§ What you have to do: Output the lines from the top of the entries below to the line with "Saved 13 s later.", both included, exactly and without pictures.

::: Supplied data :::

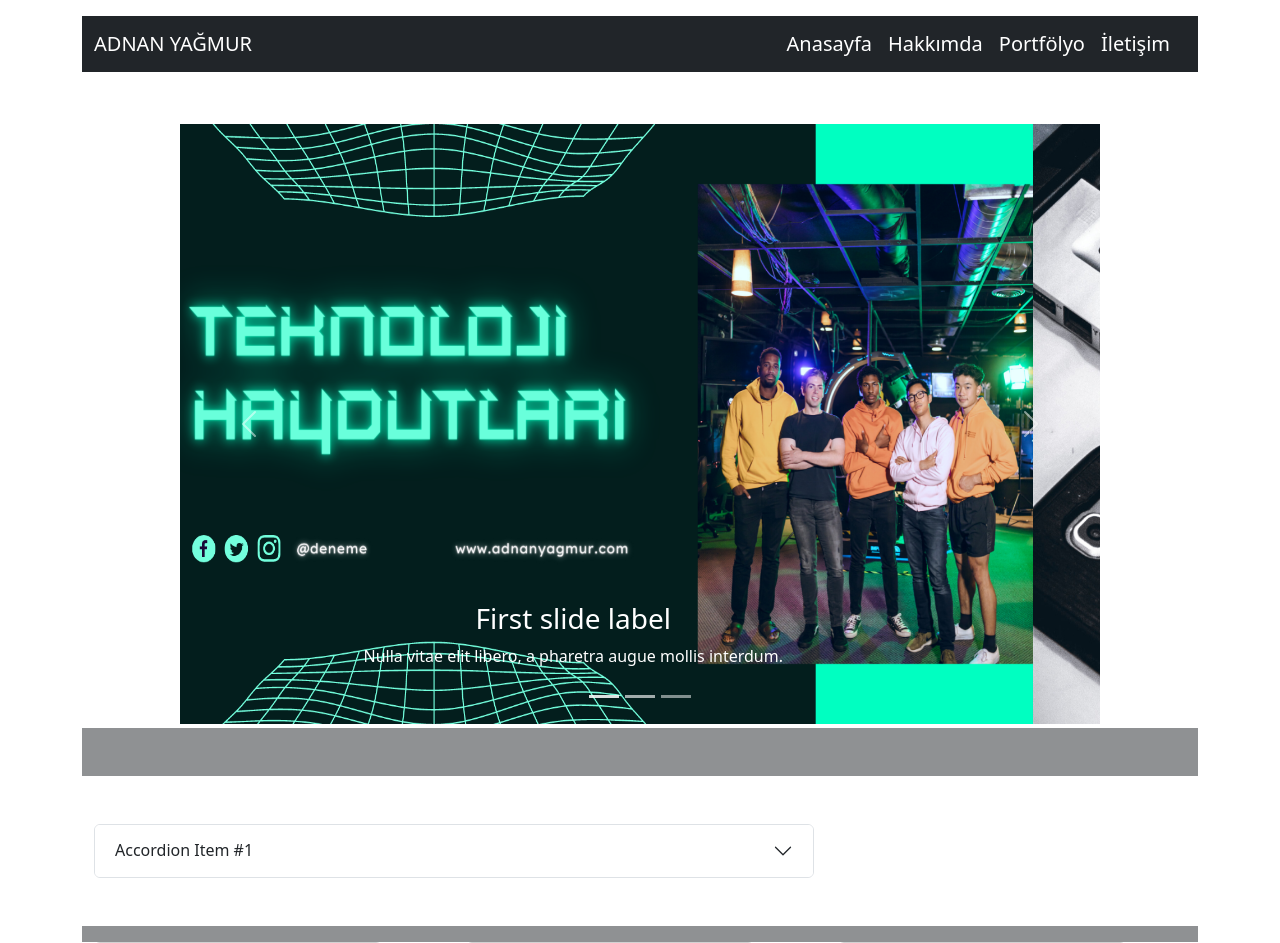
Repository: adnanyagmur/react-bootstrap-example
Page: /
An editor plug-in stored every save of this project. The page is shown before and after the next save, followed by the edit.
The browser window is 1280 px wide. The pictures show the part of the page from y = 0 to 943 px (the page is 1970 px tall before and 1986 px after).
Pictures or frames that could not be fetched are drawn as grey boxes. The project was rebuilt for these pictures with package versions that can differ from the ones it lists, and the page was loaded fresh each time.

Above is the page before, as saved 2022-06-29 12:11:09.

After the next save:
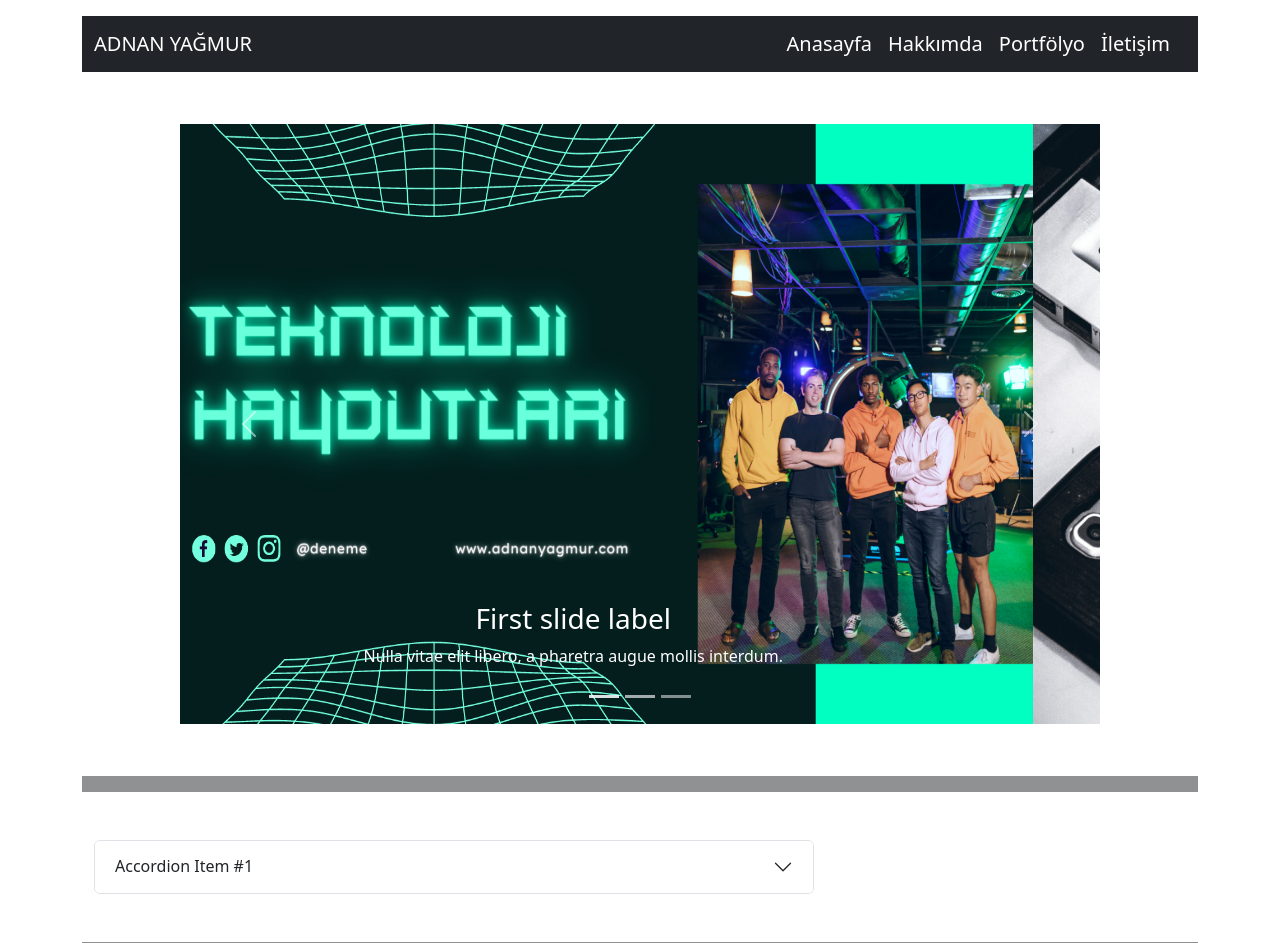
Saved 13 s later.
--- a/src/appComponents/AppContainer.jsx
+++ b/src/appComponents/AppContainer.jsx
@@ -4,8 +4,8 @@ const AppContainer = () => {
 
     return (
        <Container>
-        <Row>
-        <Placeholder className="pt-5" xs={12} bg="dark" />
+        <Row className="pt-5">
+        <Placeholder  xs={12} bg="dark" />
         </Row>
         <Row>
         <Col sm={8}>
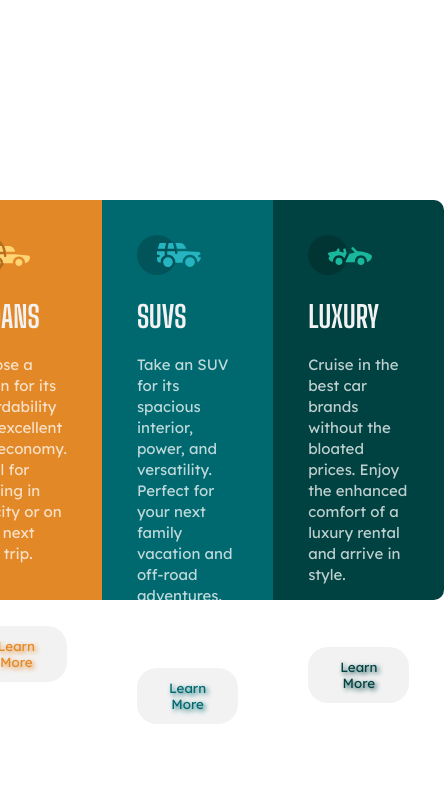
Repository: thaibaocoder1/3-column-card
Page: index.html
An editor plug-in stored every save of this project. The page is shown before and after a run of saves, followed by the edit.
The browser window is 375 px wide. The page is 444 px wide, then 375 px, so the pictures cover 444 px, including what lies to the right of the window. The pictures show the whole page.

Above is the page before, as saved 2023-01-11 21:19:15.

### index.html
<!DOCTYPE html>
<html lang="en">
<head>
  <meta charset="UTF-8">
  <meta name="viewport" content="width=device-width, initial-scale=1.0">
  <link rel="icon" type="image/png" sizes="32x32" href="./images/favicon-32x32.png">
  <title>Frontend Mentor | 3-column preview card component</title>
  <link rel="preconnect" href="https://fonts.googleapis.com">
  <link rel="preconnect" href="https://fonts.gstatic.com" crossorigin>
  <link href="https://fonts.googleapis.com/css2?family=Big+Shoulders+Display:wght@700&family=Lexend+Deca&display=swap" rel="stylesheet">
  <link rel="stylesheet" href="./styles.css">
</head>
<body>

  <main class="container">
    <div class="container__box container__box--one">
      <img src="./images/icon-sedans.svg" alt="" class="container--image">
      <h1 class="container--heading">Sedans</h1>
      <p class="container--content">
        Choose a sedan for its affordability and excellent fuel economy. Ideal for cruising in the city
        or on your next road trip.
      </p>
      <button class="container--btn container--btn-one">Learn More</button>
    </div>

    <div class="container__box container__box--two">
      <img src="./images/icon-suvs.svg" alt="" class="container--image">
      <h1 class="container--heading">Suvs</h1>
      <p class="container--content">
        Take an SUV for its spacious interior, power, and versatility. Perfect for your next family vacation
        and off-road adventures.
      </p>
      <button class="container--btn container--btn-two">Learn More</button>
    </div>

    <div class="container__box container__box--three">
      <img src="./images/icon-luxury.svg" alt="" class="container--image">
      <h1 class="container--heading">Luxury</h1>
      <p class="container--content">
        Cruise in the best car brands without the bloated prices. Enjoy the enhanced comfort of a luxury
        rental and arrive in style.
      </p>
      <button class="container--btn container--btn-three">Learn More</button>
    </div>
  </main>


</body>
</html>

### styles.css
* {
    margin: 0;
    padding: 0;
    box-sizing: border-box;
}
html {
    font-size: 62.5%;
}
body {
    text-rendering: optimizeLegibility;
    scroll-behavior: smooth;
    font-family: 'Big Shoulders Display', cursive;
    font-family: 'Lexend Deca', sans-serif;
    display: flex;
    align-items: center;
    justify-content: center;
    min-height: calc(100vh - 1px);
}
:root {
    --bright-orange: hsl(31, 77%, 52%);
    --dark-cyan: hsl(184, 100%, 22%);
    --very-dark-cyan: hsl(179, 100%, 13%);
    --white-p:  hsla(0, 0%, 100%, 0.75);
    --light-gray: hsl(0, 0%, 95%);
}
.container {
    max-width: 90rem;
    height: 40rem;
    margin: 0 auto;
    display: flex;
    align-items: stretch;
    justify-content: center;
}
.container .container__box {
    padding: 3.5rem;
    flex-basis: 30%;
}
.container .container__box--one {
    background-color: var(--bright-orange);
    border-radius: 1rem 0 0 1rem;
}
.container .container__box--two {
    background-color: var(--dark-cyan);
}
.container .container__box--three {
    background-color: var(--very-dark-cyan);
    border-radius: 0 1rem 1rem 0;
}
.container__box .container--heading {
    color: var(--light-gray);
    font-family: 'Big Shoulders Display', cursive;
    text-transform: uppercase;
    font-size: 3rem;
    margin: 2rem 0;
    font-weight: 500;
}
.container__box .container--content {
    color: var(--white-p);
    margin-bottom: 6.2rem;
    font-size: 1.5rem;
    line-height: 1.4;
}
.container__box .container--btn {
    padding: 1.2rem 3.2rem;
    border: none;
    border-radius: 2rem;
    background-color: var(--light-gray);
    cursor: pointer;
    transition: all 0.25s linear;
}
.container__box .container--btn-one {
    color: var(--bright-orange);
    font-family: 'Lexend Deca', sans-serif;
    font-weight: 500;
    text-shadow: 2px 2px 5px var(--bright-orange);
}
.container__box .container--btn-two {
    color: var(--dark-cyan);
    font-family: 'Lexend Deca', sans-serif;
    font-weight: 500;
    text-shadow: 2px 2px 5px var(--dark-cyan);
}
.container__box .container--btn-three {
    color: var(--very-dark-cyan);
    font-family: 'Lexend Deca', sans-serif;
    font-weight: 500;
    text-shadow: 2px 2px 5px var(--very-dark-cyan);
}
.container__box .container--btn:hover {
    background-color: transparent;
    color: #fff;
}

After the next 2 saves:
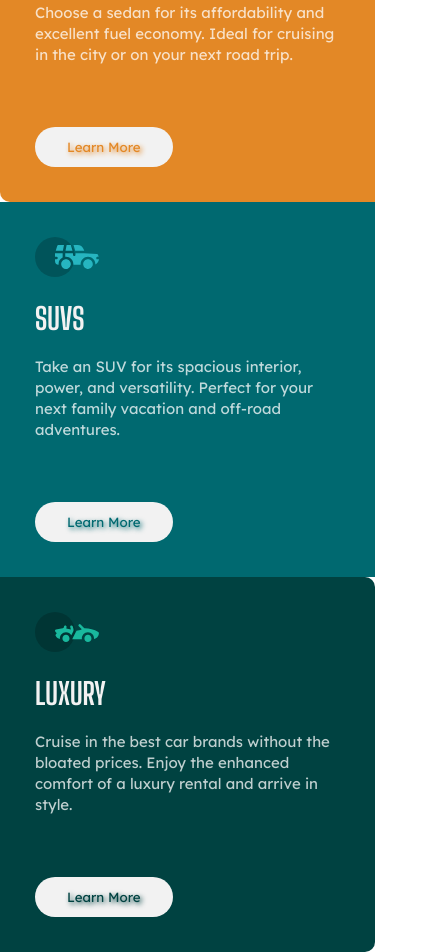
The 2 saves are shown as one change because they came seconds apart.
The last was saved 74 s later.
--- a/styles.css
+++ b/styles.css
@@ -90,3 +90,9 @@
     background-color: transparent;
     color: #fff;
 }
+
+@media screen and (max-width: 375px) {
+    .container {
+        flex-direction: column;
+    }
+}
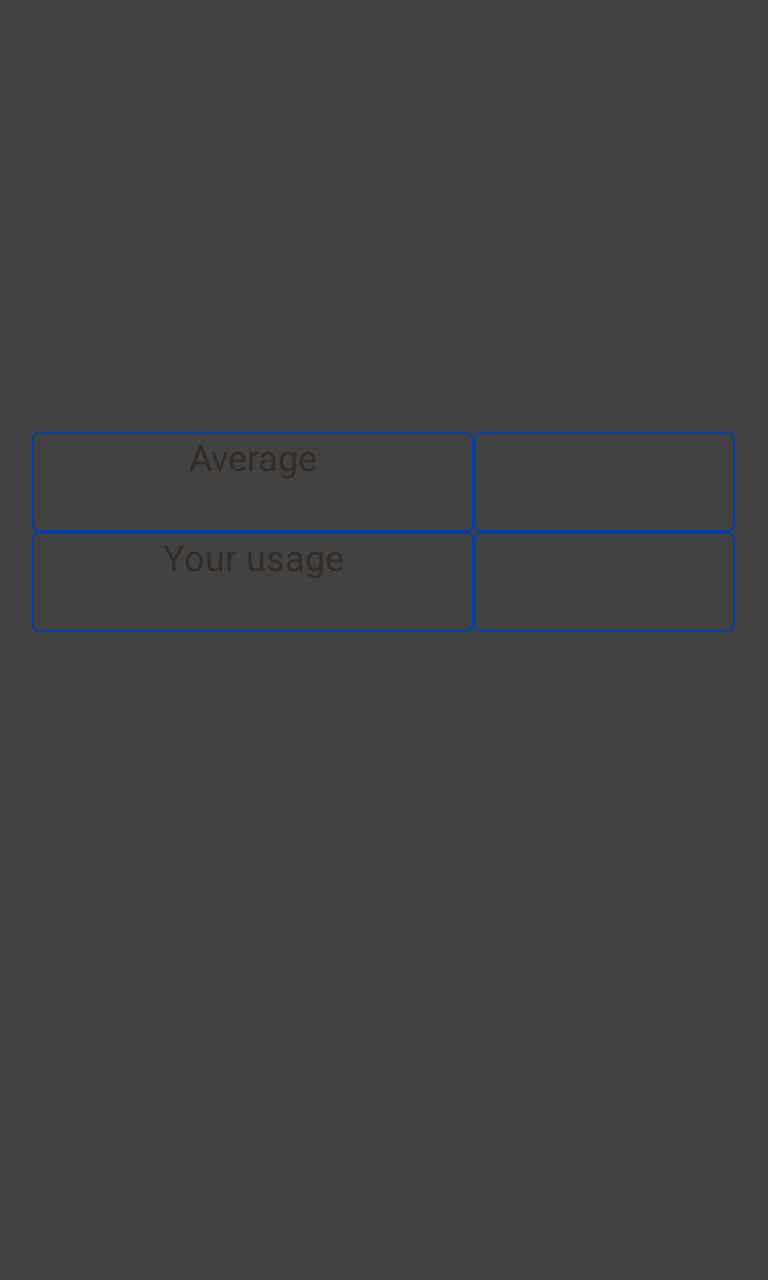
Repository: prabushitha/hydrosaver
Layout: hydrosaver/res/layout/activity_community.xml
The author's editor kept a copy of each file at every save. The layout is drawn from the files as they stood at one save, then again after the next save.
It is drawn on a 768 x 1280 px phone screen (xhdpi) without system bars, with theme AppTheme; the app's code is not run.

Above is the layout before, as saved 2016-10-08 19:26:33.

### hydrosaver/res/layout/activity_community.xml
<RelativeLayout xmlns:android="http://schemas.android.com/apk/res/android"
    xmlns:tools="http://schemas.android.com/tools"
    android:layout_width="match_parent"
    android:layout_height="match_parent"
    android:paddingBottom="@dimen/activity_vertical_margin"
    android:paddingLeft="@dimen/activity_horizontal_margin"
    android:paddingRight="@dimen/activity_horizontal_margin"
    android:paddingTop="@dimen/activity_vertical_margin"
    tools:context="com.whileloop.hydrosaver.CommunityActivity"
    android:background="#424242"
    >

    <TableLayout
	    android:layout_width="fill_parent"
	    android:layout_height="fill_parent"
	    android:stretchColumns="*">
	   <TableRow>

	        <TextView android:layout_width="fill_parent"
	                 android:layout_height="200dp"
	                android:textColor="#372c24"

	                />

	    </TableRow>
	    <TableRow>

	      <TextView android:layout_width="fill_parent"
	                 android:layout_height="wrap_content"
	                android:textColor="#372c24"
	                android:minHeight="50dp"
	          		android:textSize="18sp"
	          		android:gravity="center_horizontal"
	             android:text="Average"
	             android:background="@drawable/community_but"
	               />
	        <TextView android:layout_width="fill_parent"
	                 android:layout_height="wrap_content"
	                android:textColor="#372c24"
	                android:minHeight="50dp"
	          		android:textSize="18sp"

	             android:background="@drawable/community_but"
	               />
	        </TableRow>
	        <TableRow>

	      <TextView android:layout_width="fill_parent"
	                 android:layout_height="wrap_content"
	                android:textColor="#372c24"
	                android:minHeight="50dp"
	          		android:textSize="18sp"
	          		android:gravity="center_horizontal"
	             android:text="Your usage"
	             android:background="@drawable/community_but"
	               />
	        <TextView android:layout_width="fill_parent"
	                 android:layout_height="wrap_content"
	                android:textColor="#372c24"
	                android:minHeight="50dp"
	          		android:textSize="18sp"

	             android:background="@drawable/community_but"
	               />
	        </TableRow>

	</TableLayout>

</RelativeLayout>

### hydrosaver/res/drawable-mdpi/community_but.xml
<?xml version="1.0" encoding="utf-8"?>
<shape xmlns:android="http://schemas.android.com/apk/res/android"
  android:shape="rectangle"
  >

  <corners android:radius="3dp" />
  <stroke android:width="2px" android:color="#0141a8" />

</shape>

Loaded but not shown: hydrosaver/res/values/styles.xml (common file); hydrosaver/res/values-v11/styles.xml (common file); hydrosaver/res/values-v14/styles.xml (common file); hydrosaver/res/values/dimens.xml (common file); hydrosaver/res/values-w820dp/dimens.xml (common file)

After the next save:
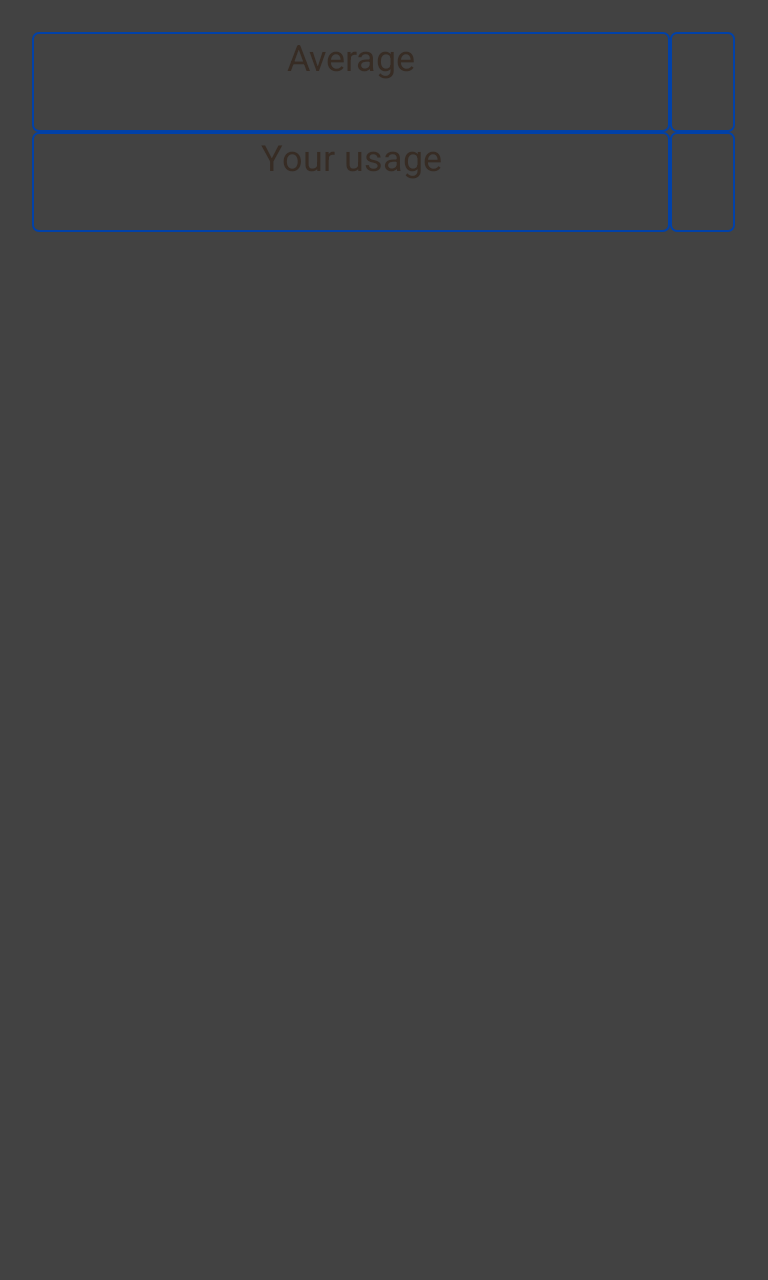
Saved 21 min 35 s later.
--- a/hydrosaver/res/layout/activity_community.xml
+++ b/hydrosaver/res/layout/activity_community.xml
@@ -16,11 +16,12 @@
 	    android:stretchColumns="*">
 	   <TableRow>
 
-	        <TextView android:layout_width="fill_parent"
-	                 android:layout_height="200dp"
-	                android:textColor="#372c24"
+	        <com.github.mikephil.charting.charts.LineChart
+				    android:layout_width="match_parent"
+				    android:layout_height="0dp"
+				    android:id="@+id/linegraph">
 
-	                />
+			</com.github.mikephil.charting.charts.LineChart>
 
 	    </TableRow>
 	    <TableRow>
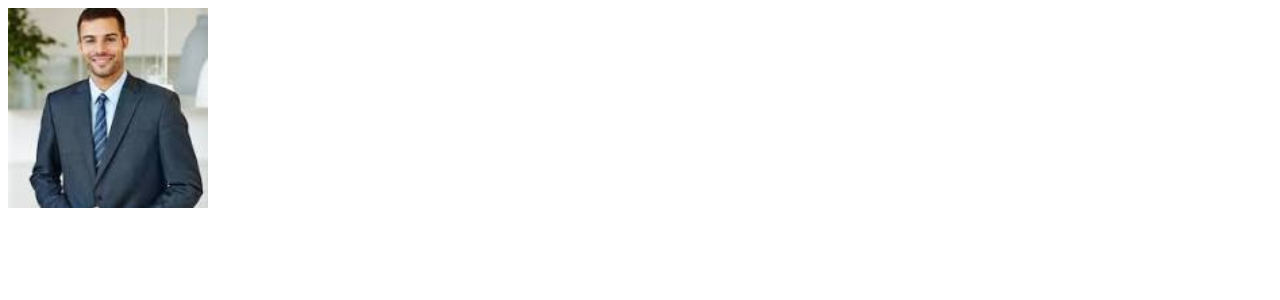
Repository: arindamslt/JEECoding
Page: JEE_FRONTEND/src/main/webapp/09ProfileCSS.html
An editor plug-in stored every save of this project. The page is shown before and after the next save, followed by the edit.
The browser window is 1280 px wide. The pictures show the whole page.

Above is the page before, as saved 2025-07-15 06:51:14.

After the next save:
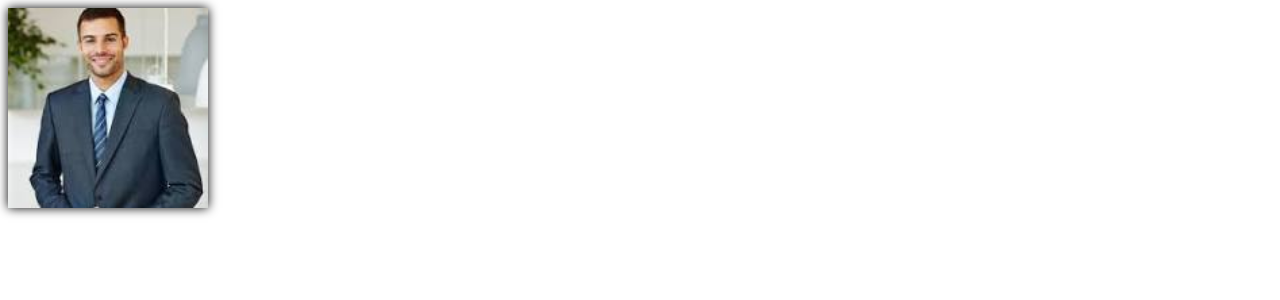
Saved 73 s later.
--- a/JEE_FRONTEND/src/main/webapp/09ProfileCSS.html
+++ b/JEE_FRONTEND/src/main/webapp/09ProfileCSS.html
@@ -11,6 +11,9 @@
 	#lfContainer{
 		/*background-color: blue;*/
 		width:30%;
+		img{
+			box-shadow: 0px 0px 10px black;
+		}
 	}
 	#rtContainer{
 		/*background-color: gray;*/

:::

§ Solution to this task:
Repository: adnanyagmur/react-bootstrap-example
Page: /
An editor plug-in stored every save of this project. The page is shown before and after the next save, followed by the edit.
The browser window is 1280 px wide. The pictures show the part of the page from y = 0 to 943 px (the page is 1970 px tall before and 1986 px after).
Pictures or frames that could not be fetched are drawn as grey boxes. The project was rebuilt for these pictures with package versions that can differ from the ones it lists, and the page was loaded fresh each time.

Above is the page before, as saved 2022-06-29 12:11:09.

After the next save:
Saved 13 s later.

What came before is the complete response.